- [Records provided]:
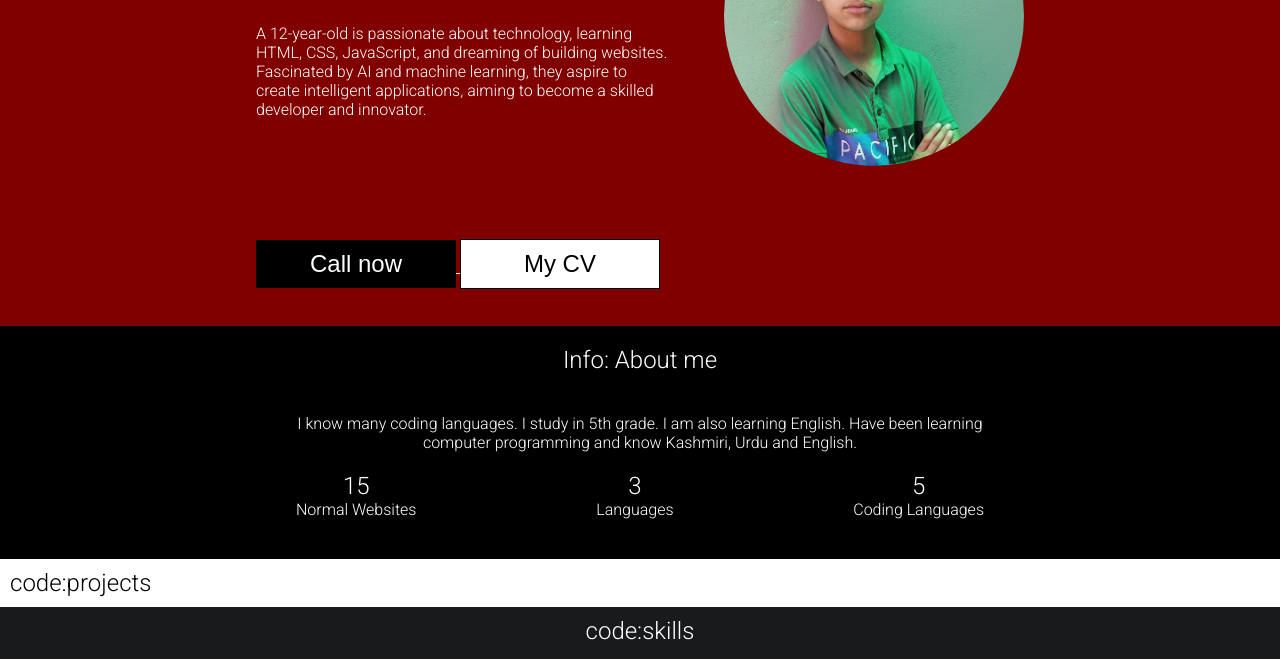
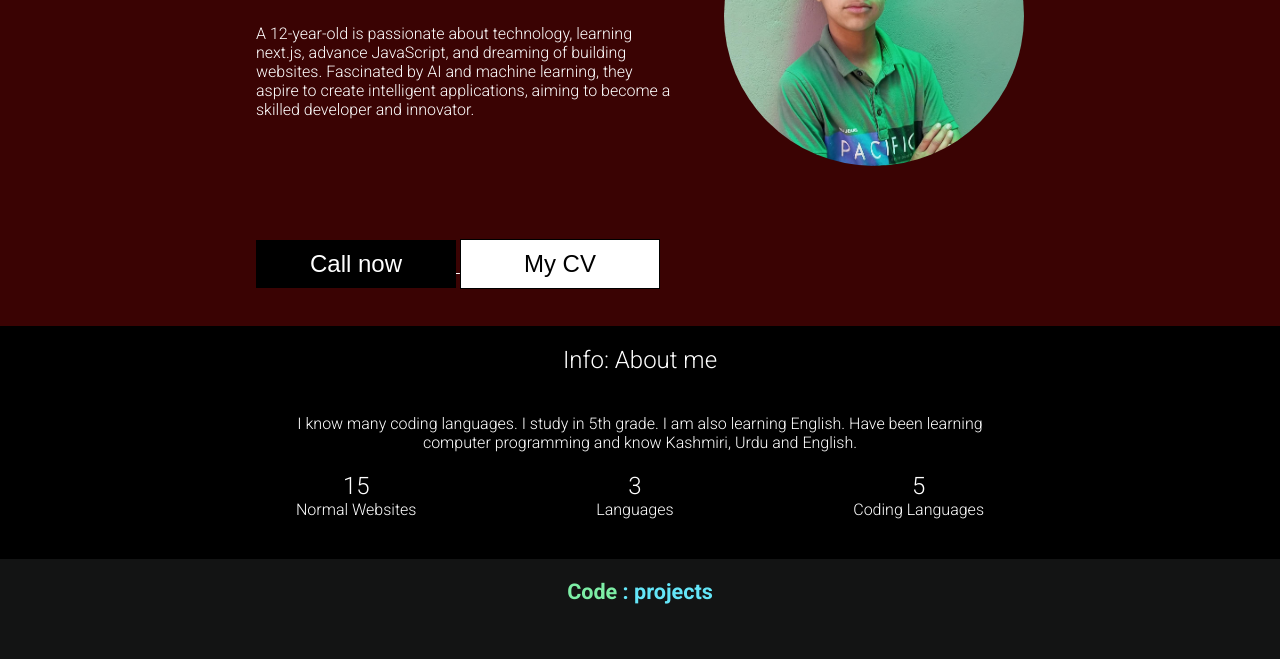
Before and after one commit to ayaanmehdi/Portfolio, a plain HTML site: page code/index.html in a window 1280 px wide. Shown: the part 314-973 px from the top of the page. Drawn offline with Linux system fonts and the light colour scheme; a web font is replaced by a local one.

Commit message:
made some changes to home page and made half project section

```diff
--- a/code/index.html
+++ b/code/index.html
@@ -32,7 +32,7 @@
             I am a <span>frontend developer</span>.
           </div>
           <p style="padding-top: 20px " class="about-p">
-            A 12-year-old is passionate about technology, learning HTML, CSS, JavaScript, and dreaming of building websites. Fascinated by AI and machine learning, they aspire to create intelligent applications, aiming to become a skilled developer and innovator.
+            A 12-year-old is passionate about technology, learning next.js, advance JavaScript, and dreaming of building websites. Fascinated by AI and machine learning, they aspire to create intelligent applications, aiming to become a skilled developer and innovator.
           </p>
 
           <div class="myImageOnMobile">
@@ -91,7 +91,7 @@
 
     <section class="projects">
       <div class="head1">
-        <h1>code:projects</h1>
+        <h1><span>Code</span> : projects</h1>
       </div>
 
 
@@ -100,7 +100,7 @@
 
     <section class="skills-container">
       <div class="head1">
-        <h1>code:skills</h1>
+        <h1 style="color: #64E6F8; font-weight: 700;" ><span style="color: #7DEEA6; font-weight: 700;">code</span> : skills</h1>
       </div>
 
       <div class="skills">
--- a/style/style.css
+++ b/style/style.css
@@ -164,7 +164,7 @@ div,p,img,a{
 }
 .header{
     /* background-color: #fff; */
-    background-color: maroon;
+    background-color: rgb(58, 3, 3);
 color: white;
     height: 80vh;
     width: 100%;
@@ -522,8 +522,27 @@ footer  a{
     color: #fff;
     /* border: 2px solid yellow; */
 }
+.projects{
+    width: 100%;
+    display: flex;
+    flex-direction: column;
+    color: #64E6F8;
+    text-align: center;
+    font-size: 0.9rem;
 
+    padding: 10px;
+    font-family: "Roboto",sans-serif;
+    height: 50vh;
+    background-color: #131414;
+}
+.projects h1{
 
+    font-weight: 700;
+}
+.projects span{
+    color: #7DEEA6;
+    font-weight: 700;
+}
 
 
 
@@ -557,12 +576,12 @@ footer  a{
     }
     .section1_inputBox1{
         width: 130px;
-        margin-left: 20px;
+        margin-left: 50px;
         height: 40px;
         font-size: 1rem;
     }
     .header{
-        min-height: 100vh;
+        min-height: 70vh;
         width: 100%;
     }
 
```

- [Assignment]:
Find the word "height" in the entries. Copy each line that holds it.

- [Reply to the exercise]:
     height: 80vh;
+    height: 50vh;
         height: 40px;
-        min-height: 100vh;
+        min-height: 70vh;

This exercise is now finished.